With a ball of flailing limbs making its way through the town, shops are boarded up and schools are closed, the town basically shut down for the duration of the game.

The madness starts with the ‘turning up’ of the specially made ball and ends only after days of tussle, with breaks for the prestigious act of ‘goaling’ the ball.

Ashbourne Royal Shrovetide
The crowd gathered in the Shaw Croft car park for the start of Shrovetide. Photo: Dave Layzell.

A game where nearly everything goes

Such is the medieval nature of that it has never really developed many rules, in truth it doesn’t really need many.

According to Derbyshire Live, the five only real rules are as follows:

  • The ball may not be carried in a motorised vehicle.
  • The ball may not be hidden in a bag, coat or rucksack, etc.
  • Cemeteries, churchyards and the town memorial gardens are strictly out of bounds.
  • Playing after 10pm is forbidden.
  • To score a goal the ball must be tapped three times in the area of the goal

Another rule cited elsewhere is that murder, manslaughter or unnecessary violence prohibited (which is handy considering they’re illegal).

This speaks to the pretty brutal nature of the ‘hug’ which if we’re staying with the rugby comparison would be an oversized and scrappy scrum.

But is these rules seem a little vague, so is there a way to avoid the hug and become a prolific ‘goal’-er? Why I’m glad you asked, of course there is.

Steel yourself for medieval madness at Shrovetide

How to ‘goal’ the ball without ever being in the ‘hug’

If you really, really want to win and have endless resources to spend on ensuring success for your team either side of the river, here’s a couple of ideas.

  • The most audacious but effective idea in theory, is to have a professional athlete kick or throw the ball to a waiting Hot air balloon as soon as the ball is turned up (the ball weighs similar to a medicine ball, so you need a good arm or leg). That way you’d avoid the pesky ‘hug’ and be able to peacefully float to your respective goal.


  • Wearing some kind of ridiculous protection doesn’t seem to be outlawed.
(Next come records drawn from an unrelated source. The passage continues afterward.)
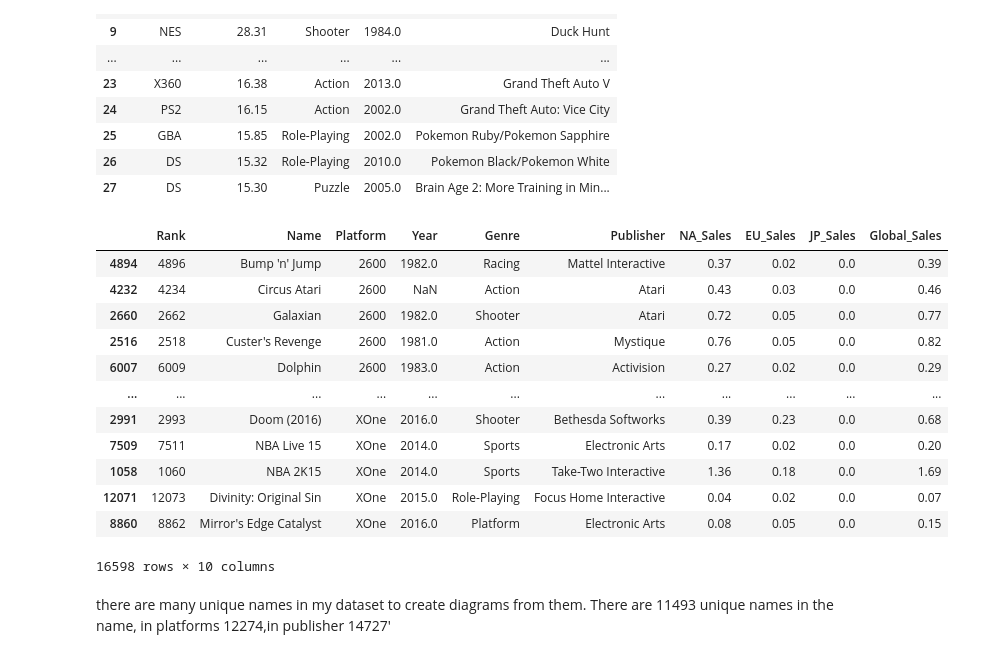
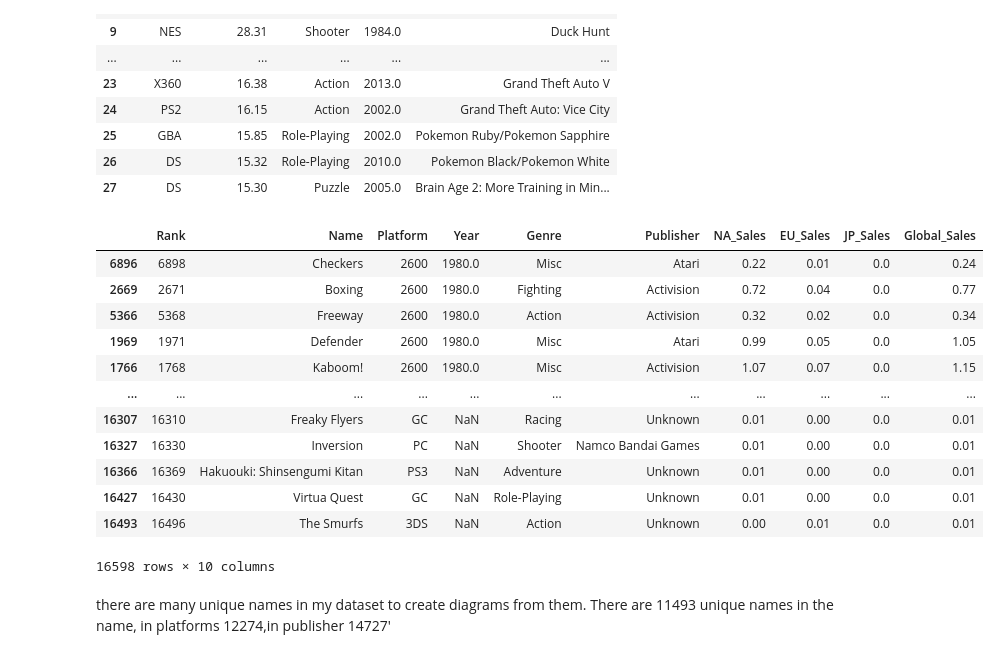
Before and after one commit to arbekaman/IntroDataAnalytics, a Jupyter notebook: Video_games_sales.ipynb, the cells around one changed output. Saved outputs shown, nothing was run; the diff lists cells and outputs as text; code cells hidden in the pictures.

```diff
--- a/Video_games_sales.ipynb
+++ b/Video_games_sales.ipynb
@@ -230,21 +230,21 @@ data[(data.Global_Sales> 15) ][['Platform','Global_Sales','Genre', 'Year','Name'
 | 26 | DS | 15.32 | Role-Playing | 2010.0 | Pokemon Black/Pokemon White |
 | 27 | DS | 15.30 | Puzzle | 2005.0 | Brain Age 2: More Training in Min... |
 # %%
-platform_sort = data.sort_values(by='Platform')
+platform_sort = data.sort_values(by='Year')
 platform_sort
 # %% [output]
 |  | Rank | Name | Platform | Year | Genre | Publisher | NA_Sales | EU_Sales | JP_Sales | Global_Sales |
-| 4894 | 4896 | Bump 'n' Jump | 2600 | 1982.0 | Racing | Mattel Interactive | 0.37 | 0.02 | 0.0 | 0.39 |
-| 4232 | 4234 | Circus Atari | 2600 | NaN | Action | Atari | 0.43 | 0.03 | 0.0 | 0.46 |
-| 2660 | 2662 | Galaxian | 2600 | 1982.0 | Shooter | Atari | 0.72 | 0.05 | 0.0 | 0.77 |
-| 2516 | 2518 | Custer's Revenge | 2600 | 1981.0 | Action | Mystique | 0.76 | 0.05 | 0.0 | 0.82 |
-| 6007 | 6009 | Dolphin | 2600 | 1983.0 | Action | Activision | 0.27 | 0.02 | 0.0 | 0.29 |
+| 6896 | 6898 | Checkers | 2600 | 1980.0 | Misc | Atari | 0.22 | 0.01 | 0.0 | 0.24 |
+| 2669 | 2671 | Boxing | 2600 | 1980.0 | Fighting | Activision | 0.72 | 0.04 | 0.0 | 0.77 |
+| 5366 | 5368 | Freeway | 2600 | 1980.0 | Action | Activision | 0.32 | 0.02 | 0.0 | 0.34 |
+| 1969 | 1971 | Defender | 2600 | 1980.0 | Misc | Atari | 0.99 | 0.05 | 0.0 | 1.05 |
+| 1766 | 1768 | Kaboom! | 2600 | 1980.0 | Misc | Activision | 1.07 | 0.07 | 0.0 | 1.15 |
 | ... | ... | ... | ... | ... | ... | ... | ... | ... | ... | ... |
-| 2991 | 2993 | Doom (2016) | XOne | 2016.0 | Shooter | Bethesda Softworks | 0.39 | 0.23 | 0.0 | 0.68 |
-| 7509 | 7511 | NBA Live 15 | XOne | 2014.0 | Sports | Electronic Arts | 0.17 | 0.02 | 0.0 | 0.20 |
-| 1058 | 1060 | NBA 2K15 | XOne | 2014.0 | Sports | Take-Two Interactive | 1.36 | 0.18 | 0.0 | 1.69 |
-| 12071 | 12073 | Divinity: Original Sin | XOne | 2015.0 | Role-Playing | Focus Home Interactive | 0.04 | 0.02 | 0.0 | 0.07 |
-| 8860 | 8862 | Mirror's Edge Catalyst | XOne | 2016.0 | Platform | Electronic Arts | 0.08 | 0.05 | 0.0 | 0.15 |
+| 16307 | 16310 | Freaky Flyers | GC | NaN | Racing | Unknown | 0.01 | 0.00 | 0.0 | 0.01 |
+| 16327 | 16330 | Inversion | PC | NaN | Shooter | Namco Bandai Games | 0.01 | 0.00 | 0.0 | 0.01 |
+| 16366 | 16369 | Hakuouki: Shinsengumi Kitan | PS3 | NaN | Adventure | Unknown | 0.01 | 0.00 | 0.0 | 0.01 |
+| 16427 | 16430 | Virtua Quest | GC | NaN | Role-Playing | Unknown | 0.01 | 0.00 | 0.0 | 0.01 |
+| 16493 | 16496 | The Smurfs | 3DS | NaN | Action | Unknown | 0.00 | 0.01 | 0.0 | 0.01 |
 16598 rows × 10 columns
 # %% [markdown]
 there are many unique names in my dataset to create diagrams from them. There are 11493 unique names in the name,
```
Also changed, not shown: parts of 8 cells of this notebook.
A full set of plate armour seems on brand for a medieval sport – ploughing through the crowd like an angered feudal lord covered in a shining carapace.
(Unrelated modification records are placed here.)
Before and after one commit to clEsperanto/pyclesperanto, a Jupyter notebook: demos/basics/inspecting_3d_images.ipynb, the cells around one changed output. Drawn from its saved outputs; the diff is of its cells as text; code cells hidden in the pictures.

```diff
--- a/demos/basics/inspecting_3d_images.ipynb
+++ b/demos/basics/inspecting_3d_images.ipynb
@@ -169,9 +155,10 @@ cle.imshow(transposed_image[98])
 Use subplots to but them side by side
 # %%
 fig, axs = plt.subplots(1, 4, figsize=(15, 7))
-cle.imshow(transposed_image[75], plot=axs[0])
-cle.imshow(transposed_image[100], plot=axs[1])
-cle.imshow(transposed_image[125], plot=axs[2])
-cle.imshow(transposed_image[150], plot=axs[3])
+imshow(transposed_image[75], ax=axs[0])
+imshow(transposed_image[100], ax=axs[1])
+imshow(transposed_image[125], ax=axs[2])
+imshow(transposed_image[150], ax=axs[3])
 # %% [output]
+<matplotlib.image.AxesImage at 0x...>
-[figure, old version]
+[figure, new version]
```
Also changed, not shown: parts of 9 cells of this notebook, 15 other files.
  • Staying with Shrovetide’s far reaching heritage, a fast horse or destrier (a medieval warhorse) could be of great use, or even a sturdy bicycle – as like a Hot air balloon neither are motorized and would have to caught up by a freakishly fast Ashburnian.


  • Should there be any snow, even packing a sled could be good option to evade your cross-river rivals as they traipse behind you.


  • Being as the contest usually ends up in the river, having Kayaks along the river could speed up your journey to the goal. Beware though as this could help the other team, should they come across your scattered Kayaks and gain possession of the ball. Hide them well!


  • Finally, a decoy ball that could trick the other team is also vaguely allowed, as the actual ball would not be hidden. The ball is tailor made from Portuguese cork, so you may need some niche contacts to replicate it.

If you somehow manage to implement these ideas that although ludicrous are completely within the rules of Royal Shrovetide Football, you will be the greatest Shrovetide player that has ever walked the Earth – an Ashbourne legend for the ages.

If you’re interested in seeing the spectacle first hand, the event starts at 2pm on Shrove Tuesday, Ash Wednesday and February 26th in the town’s Shaw Croft car park.

The match can last until 10pm but if the goal is ‘goaled’ before 5.30pm a new ball is released and play restarts. However, the game will end for the day if play is the ball is goaled after 5.30pm.

For more information on Shrovetide:

Twitter: @5hrovetide